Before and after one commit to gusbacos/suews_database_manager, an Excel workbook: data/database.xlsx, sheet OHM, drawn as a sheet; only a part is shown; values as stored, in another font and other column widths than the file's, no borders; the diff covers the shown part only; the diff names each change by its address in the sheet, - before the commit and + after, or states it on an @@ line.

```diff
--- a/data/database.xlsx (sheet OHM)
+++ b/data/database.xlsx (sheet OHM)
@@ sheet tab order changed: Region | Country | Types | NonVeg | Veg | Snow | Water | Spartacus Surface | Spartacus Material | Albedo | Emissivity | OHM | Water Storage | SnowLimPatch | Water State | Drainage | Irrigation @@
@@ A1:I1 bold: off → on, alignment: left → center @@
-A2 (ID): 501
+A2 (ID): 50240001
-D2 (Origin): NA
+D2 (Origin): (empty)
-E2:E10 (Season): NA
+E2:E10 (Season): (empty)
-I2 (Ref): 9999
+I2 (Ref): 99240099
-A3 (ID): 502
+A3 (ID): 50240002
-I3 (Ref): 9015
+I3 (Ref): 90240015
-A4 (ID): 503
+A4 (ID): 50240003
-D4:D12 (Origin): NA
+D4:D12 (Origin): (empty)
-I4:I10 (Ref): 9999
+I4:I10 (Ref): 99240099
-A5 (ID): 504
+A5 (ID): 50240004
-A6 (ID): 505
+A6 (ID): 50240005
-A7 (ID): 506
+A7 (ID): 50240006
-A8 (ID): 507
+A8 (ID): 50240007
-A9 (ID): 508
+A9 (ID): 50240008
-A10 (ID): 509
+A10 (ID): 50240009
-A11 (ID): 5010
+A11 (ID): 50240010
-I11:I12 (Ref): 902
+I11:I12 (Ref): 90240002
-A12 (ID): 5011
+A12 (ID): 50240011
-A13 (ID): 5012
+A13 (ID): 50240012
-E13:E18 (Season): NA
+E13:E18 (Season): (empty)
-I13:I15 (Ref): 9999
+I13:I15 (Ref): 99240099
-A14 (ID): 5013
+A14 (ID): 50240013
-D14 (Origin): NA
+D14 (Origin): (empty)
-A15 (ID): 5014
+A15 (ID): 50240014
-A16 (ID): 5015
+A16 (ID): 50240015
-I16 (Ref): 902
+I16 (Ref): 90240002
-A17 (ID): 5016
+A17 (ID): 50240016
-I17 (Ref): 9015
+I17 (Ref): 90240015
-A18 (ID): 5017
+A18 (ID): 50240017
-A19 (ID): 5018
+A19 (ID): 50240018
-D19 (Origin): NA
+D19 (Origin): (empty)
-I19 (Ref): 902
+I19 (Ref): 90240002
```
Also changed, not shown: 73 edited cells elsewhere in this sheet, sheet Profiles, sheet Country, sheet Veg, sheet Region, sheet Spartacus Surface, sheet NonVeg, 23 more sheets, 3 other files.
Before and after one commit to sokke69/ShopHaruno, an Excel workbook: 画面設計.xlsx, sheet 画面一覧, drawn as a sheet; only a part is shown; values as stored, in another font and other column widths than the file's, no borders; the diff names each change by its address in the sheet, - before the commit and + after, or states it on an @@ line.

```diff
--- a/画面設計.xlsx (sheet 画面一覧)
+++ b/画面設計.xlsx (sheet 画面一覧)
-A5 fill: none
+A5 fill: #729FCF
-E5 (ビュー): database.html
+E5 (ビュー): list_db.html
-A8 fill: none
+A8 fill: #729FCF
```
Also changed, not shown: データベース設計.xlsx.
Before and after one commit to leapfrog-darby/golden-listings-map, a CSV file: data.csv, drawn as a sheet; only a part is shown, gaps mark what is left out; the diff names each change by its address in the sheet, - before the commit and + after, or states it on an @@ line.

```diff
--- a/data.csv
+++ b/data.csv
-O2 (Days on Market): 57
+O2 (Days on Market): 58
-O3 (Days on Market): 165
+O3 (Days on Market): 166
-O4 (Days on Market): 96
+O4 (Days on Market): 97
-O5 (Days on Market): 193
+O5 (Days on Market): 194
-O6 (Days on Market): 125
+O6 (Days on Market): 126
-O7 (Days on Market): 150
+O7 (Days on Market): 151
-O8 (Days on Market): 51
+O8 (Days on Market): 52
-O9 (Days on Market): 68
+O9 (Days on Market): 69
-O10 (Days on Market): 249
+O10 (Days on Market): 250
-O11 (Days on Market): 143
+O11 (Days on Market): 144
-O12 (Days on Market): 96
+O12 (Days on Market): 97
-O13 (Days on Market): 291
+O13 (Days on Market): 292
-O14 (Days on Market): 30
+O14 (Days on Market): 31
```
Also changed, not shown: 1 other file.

★ ★ ★ ★

▶ **Brief**
If a line of the data contains the word "Origin", count it; say how many such lines there are and nothing else.

▶ **Response**
8